I was looking at how I feel and comparing it to the villagers I now call family. They’re always asking if I’m going to leave them too. If I’m just here for a little while and will abandon their hopes and dreams, that they’ve so eagerly shared with me. I always tell them I’m not going anywhere, at least not any time soon in this next decade. But at the end of the day, we can’t make promises of never leaving because we don’t hold time. We don’t hold anything really except the hope for a better tomorrow. But I’m learning that with the hope I hold, and the hope of all those that come out here to lend a helping hand, we’re extending that hope into the lives of those less fortunate. And you know what comes with Hope? Dreams, possibilities, and a light that life will get better at some point and purposes will be fulfilled. Since my last blog in August, we’ve had amazing volunteers come through and help us complete our construction on the Missionary Home and the Medical Clinic. Our campus is now fully functioning to accommodate and house volunteers, both short and long term, and three of our staff as well.
Very few people will really understand the hardships of sleeping in a car for months, bathing in a basin with a cup in a dirt room, and praying I won't freeze overnight up in the mountains because it's so cold. Or understand what it's like to pray for rain in the dry season so that you can wash your dishes and clothes, or collect rain water to boil and bathe. And though I could go on with all the obstacles I've had to face and endure to get to this point, the countless hours I didn't sleep, the anxiety of finding people to trust and work with, it is a miracle that we are in a beautiful house now, with running water and solar electricity. That is enough for me to be beyond grateful and continue to serve those less fortunate around me and give them a better life as well. It is a blessing for me so that I can be a blessing for everyone else around me. We’ve been fully booked with patients in our Clinic (please check our Facebook posts for more information and pictures from the opening) every Monday, Wednesday, and Friday. Patients that for the first time in their lives are getting the right medical treatment. Patients that are getting a second chance at a better quality of life.
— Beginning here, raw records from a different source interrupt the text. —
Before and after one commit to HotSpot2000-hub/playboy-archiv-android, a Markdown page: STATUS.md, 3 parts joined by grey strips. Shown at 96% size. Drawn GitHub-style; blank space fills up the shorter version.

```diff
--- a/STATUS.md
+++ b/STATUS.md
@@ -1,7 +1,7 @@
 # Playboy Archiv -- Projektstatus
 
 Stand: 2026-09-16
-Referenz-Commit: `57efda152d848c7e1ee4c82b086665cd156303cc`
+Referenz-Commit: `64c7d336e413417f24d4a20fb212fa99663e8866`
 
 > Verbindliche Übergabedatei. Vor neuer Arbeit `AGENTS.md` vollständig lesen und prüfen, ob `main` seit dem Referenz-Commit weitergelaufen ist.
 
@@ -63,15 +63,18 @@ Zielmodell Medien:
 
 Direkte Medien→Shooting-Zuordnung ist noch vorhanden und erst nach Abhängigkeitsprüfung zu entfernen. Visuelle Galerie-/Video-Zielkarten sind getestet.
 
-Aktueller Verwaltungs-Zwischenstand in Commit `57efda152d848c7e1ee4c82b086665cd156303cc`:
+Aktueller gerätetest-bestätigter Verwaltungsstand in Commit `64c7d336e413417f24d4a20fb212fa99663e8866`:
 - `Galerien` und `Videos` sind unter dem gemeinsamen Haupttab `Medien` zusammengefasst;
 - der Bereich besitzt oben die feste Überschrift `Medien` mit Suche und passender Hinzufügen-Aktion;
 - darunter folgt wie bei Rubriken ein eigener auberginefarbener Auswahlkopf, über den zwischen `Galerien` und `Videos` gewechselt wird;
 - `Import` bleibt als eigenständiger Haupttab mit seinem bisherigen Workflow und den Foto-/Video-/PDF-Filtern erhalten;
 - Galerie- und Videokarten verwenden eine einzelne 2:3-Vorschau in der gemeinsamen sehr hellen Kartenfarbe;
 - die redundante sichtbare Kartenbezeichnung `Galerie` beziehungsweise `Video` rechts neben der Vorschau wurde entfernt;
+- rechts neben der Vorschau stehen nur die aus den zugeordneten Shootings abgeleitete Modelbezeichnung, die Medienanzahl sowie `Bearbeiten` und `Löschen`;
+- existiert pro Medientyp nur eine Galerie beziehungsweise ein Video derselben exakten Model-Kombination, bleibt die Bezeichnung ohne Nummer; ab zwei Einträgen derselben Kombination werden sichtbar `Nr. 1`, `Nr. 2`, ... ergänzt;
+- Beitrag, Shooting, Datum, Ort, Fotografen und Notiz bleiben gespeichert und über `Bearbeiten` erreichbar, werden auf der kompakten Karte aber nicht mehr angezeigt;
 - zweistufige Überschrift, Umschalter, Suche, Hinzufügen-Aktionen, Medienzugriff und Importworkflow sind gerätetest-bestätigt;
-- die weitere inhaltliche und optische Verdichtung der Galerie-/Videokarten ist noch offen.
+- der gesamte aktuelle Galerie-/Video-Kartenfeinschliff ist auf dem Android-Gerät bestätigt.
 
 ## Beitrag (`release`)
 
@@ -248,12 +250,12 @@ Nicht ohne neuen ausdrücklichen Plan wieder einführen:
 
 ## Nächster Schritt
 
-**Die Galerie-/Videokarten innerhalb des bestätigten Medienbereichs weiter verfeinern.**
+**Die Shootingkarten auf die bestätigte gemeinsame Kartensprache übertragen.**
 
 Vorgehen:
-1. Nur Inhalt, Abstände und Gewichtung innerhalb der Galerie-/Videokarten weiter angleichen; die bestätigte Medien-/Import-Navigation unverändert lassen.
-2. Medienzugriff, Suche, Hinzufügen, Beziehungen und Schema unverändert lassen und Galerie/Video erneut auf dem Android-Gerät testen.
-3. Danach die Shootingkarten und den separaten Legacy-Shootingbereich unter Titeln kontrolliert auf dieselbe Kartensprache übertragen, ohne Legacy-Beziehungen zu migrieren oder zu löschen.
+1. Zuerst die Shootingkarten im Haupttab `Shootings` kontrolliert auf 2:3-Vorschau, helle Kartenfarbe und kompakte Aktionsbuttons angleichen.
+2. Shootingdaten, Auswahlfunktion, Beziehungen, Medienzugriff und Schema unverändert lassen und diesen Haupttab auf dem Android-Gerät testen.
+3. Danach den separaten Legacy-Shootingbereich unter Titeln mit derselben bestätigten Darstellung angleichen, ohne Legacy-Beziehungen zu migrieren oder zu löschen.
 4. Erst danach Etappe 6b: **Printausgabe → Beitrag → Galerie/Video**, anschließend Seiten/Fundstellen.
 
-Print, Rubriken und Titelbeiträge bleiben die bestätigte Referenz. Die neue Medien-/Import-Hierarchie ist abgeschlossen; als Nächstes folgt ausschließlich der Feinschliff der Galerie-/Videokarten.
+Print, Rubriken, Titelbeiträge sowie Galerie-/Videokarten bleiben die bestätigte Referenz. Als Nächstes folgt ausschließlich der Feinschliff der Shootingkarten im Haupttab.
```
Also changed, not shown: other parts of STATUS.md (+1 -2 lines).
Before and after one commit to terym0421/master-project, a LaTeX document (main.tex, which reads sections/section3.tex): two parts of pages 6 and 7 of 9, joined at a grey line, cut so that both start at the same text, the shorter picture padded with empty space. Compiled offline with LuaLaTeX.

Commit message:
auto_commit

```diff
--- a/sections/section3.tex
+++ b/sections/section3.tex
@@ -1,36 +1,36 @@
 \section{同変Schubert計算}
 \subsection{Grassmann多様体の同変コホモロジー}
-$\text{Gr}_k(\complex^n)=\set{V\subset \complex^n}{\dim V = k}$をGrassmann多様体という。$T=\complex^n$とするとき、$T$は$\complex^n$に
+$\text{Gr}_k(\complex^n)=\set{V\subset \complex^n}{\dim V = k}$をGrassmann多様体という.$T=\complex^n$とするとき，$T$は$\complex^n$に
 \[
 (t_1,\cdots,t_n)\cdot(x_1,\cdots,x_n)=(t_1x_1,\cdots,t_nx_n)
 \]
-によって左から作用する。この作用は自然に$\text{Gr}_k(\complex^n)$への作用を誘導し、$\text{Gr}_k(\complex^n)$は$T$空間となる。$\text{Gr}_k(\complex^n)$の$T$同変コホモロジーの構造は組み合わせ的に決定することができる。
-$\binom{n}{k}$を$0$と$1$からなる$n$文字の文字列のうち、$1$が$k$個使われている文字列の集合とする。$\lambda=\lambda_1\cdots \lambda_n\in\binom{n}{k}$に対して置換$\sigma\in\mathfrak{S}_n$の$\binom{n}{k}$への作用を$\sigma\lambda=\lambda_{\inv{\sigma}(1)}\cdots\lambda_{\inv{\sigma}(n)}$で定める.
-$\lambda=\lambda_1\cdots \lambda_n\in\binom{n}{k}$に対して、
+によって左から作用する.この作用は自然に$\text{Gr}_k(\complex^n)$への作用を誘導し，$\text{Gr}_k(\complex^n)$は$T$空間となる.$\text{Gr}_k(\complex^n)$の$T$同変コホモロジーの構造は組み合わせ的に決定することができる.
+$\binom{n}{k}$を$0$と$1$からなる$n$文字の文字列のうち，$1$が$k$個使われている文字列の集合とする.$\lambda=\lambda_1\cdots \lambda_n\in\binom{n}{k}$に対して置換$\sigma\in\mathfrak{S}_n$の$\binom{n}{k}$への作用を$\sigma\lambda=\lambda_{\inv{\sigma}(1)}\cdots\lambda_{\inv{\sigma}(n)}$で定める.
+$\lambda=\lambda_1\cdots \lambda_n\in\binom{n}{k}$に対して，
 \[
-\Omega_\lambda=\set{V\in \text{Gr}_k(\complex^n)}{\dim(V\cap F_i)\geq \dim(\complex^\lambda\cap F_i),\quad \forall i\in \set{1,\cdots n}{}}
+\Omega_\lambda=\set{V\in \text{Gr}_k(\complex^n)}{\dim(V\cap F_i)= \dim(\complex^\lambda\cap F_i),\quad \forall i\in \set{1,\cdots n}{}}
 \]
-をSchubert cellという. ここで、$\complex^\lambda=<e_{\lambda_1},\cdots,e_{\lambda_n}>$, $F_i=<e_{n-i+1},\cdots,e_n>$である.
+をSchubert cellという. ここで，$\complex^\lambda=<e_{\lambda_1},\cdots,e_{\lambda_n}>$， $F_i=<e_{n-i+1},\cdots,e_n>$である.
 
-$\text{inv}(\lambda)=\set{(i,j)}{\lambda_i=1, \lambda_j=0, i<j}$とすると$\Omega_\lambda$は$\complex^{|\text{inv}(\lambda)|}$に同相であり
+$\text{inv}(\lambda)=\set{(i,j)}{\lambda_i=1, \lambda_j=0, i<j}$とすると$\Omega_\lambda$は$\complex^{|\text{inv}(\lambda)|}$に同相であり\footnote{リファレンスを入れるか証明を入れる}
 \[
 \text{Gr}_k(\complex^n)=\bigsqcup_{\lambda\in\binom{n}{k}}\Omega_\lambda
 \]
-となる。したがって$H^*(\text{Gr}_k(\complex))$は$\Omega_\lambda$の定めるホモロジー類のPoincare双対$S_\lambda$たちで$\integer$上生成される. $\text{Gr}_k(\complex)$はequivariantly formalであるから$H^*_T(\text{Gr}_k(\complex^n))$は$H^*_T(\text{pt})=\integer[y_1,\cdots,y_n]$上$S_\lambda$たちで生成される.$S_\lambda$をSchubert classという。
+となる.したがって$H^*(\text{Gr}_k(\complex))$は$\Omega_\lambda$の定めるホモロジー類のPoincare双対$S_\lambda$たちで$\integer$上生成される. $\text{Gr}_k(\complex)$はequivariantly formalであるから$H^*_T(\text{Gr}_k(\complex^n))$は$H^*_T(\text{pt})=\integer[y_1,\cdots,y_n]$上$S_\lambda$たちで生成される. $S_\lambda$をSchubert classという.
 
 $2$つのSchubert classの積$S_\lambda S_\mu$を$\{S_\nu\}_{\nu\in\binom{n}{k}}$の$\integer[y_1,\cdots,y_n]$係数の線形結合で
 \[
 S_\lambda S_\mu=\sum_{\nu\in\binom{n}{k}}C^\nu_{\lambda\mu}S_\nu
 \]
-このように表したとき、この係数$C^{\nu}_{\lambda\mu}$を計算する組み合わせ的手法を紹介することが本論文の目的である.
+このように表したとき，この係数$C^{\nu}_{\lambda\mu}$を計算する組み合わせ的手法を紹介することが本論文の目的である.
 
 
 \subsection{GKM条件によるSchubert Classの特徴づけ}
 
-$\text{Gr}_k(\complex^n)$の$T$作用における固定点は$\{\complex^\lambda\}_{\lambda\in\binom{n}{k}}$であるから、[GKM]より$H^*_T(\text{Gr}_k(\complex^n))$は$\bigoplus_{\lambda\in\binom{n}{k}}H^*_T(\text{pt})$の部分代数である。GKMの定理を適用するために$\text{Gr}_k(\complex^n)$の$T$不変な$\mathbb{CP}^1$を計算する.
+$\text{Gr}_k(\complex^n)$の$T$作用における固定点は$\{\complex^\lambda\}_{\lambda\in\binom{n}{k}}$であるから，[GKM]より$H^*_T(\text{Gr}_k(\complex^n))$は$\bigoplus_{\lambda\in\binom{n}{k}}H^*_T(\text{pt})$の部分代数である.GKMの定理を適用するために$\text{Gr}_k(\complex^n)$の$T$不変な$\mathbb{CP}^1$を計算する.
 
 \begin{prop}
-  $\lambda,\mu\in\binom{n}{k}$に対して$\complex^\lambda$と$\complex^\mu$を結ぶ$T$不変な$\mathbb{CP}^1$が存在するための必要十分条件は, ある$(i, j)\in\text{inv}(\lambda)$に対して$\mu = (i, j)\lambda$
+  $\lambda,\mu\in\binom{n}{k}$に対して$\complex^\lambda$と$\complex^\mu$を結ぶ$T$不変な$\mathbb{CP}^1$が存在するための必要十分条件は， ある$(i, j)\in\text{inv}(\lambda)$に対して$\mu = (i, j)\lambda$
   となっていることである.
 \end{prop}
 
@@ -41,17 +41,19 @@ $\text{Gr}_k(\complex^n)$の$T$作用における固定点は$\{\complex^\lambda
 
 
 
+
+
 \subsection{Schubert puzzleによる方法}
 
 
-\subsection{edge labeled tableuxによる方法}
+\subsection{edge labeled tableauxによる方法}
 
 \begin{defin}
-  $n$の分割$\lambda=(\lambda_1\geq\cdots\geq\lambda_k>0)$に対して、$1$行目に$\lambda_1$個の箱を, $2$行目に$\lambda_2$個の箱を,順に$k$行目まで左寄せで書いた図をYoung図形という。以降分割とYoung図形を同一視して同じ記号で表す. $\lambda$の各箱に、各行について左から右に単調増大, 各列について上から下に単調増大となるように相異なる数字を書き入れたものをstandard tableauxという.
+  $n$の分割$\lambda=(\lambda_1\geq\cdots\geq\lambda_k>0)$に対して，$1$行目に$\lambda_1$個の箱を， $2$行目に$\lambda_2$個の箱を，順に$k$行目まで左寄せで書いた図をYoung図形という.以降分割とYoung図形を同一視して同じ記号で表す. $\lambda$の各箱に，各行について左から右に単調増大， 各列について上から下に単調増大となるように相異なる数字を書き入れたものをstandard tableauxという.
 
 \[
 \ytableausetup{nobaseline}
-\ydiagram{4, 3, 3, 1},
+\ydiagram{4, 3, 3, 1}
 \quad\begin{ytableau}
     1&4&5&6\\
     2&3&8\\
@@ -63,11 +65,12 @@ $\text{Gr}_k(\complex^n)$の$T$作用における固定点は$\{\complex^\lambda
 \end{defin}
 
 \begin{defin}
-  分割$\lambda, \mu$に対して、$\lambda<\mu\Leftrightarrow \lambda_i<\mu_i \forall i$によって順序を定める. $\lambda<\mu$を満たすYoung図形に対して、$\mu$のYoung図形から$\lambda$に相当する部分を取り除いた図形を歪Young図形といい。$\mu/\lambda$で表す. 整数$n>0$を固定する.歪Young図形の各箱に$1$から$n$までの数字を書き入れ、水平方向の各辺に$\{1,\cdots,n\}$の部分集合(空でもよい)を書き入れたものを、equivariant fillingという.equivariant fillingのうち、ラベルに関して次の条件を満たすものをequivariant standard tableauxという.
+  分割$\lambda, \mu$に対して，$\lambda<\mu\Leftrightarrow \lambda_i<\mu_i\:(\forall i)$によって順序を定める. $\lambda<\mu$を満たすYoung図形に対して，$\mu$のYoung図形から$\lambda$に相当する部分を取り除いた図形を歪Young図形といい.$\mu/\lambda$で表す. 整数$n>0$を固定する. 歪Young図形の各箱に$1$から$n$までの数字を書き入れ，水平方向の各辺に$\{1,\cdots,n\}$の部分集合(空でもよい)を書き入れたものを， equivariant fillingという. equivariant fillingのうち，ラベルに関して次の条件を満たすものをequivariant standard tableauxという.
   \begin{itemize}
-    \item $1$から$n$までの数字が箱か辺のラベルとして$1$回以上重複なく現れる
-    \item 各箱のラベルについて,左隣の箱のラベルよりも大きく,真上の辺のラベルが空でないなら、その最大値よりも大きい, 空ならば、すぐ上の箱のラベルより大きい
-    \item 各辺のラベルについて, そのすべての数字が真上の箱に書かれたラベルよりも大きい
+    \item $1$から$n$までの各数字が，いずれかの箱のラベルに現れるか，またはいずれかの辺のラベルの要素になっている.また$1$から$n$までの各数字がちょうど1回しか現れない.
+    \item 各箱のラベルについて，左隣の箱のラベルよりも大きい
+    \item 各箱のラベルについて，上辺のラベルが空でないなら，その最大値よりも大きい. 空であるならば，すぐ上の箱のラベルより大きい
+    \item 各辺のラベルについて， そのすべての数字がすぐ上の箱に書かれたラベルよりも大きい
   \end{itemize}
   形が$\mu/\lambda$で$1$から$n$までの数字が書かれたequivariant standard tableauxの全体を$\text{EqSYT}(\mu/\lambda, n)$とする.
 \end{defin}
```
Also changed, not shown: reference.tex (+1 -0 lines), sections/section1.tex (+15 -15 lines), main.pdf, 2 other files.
Children that have the possibilities to run and play and just be free. They don’t have to worry about whether they’ll grow up to have a career or be left behind because of a handicap. The amount of people we’ve seen in such a short time has been astonishing truly. Most our patients need basic care, but every so often we have patients walk in that are on their last hope, about to lose a limb or die from infection. We do so much more than just provide medicine or care. We take patients from A-Z, in whatever it is that they need to be healthy, and that is because of our gracious and big-hearted donors. You guys are impacting beyond the borders of your own lives.
Our other projects with the Women, Kids Feeding programs, Education and more have also continued here at our camp. We have grown and continue to grow in numbers. The women have continued to hand weave beautiful baby bassinet and doggie beds (you can PM me if interested in purchasing one or any of the other beautiful products in our collection), that support and provide for their families. Our kids feeding program along with education, has continued as well. We have over 100 kids show up for class to learn, as our village doesn't currently have a school. We are excited that hopefully within the next year or so we'll be able to build a proper school. From clothing to backpacks to shoes and so much more, we have 60 children enrolled and sponsored to go to other schools for now. It has been an intense but giving season here at our camp, and we have so many to thank for it. Though the chaos of single parenting, construction, the Medical Clinic, and continuing our other key projects keep me on the edge of my toes, I am reminded tonight as I write this blog that I indeed am thankful and blessed. May we start seeing the value of investing in humanity no matter where we live or what we do and are. The greatest commandment our heavenly father left us was to love one another. I hope we can all do more of that in this day and age.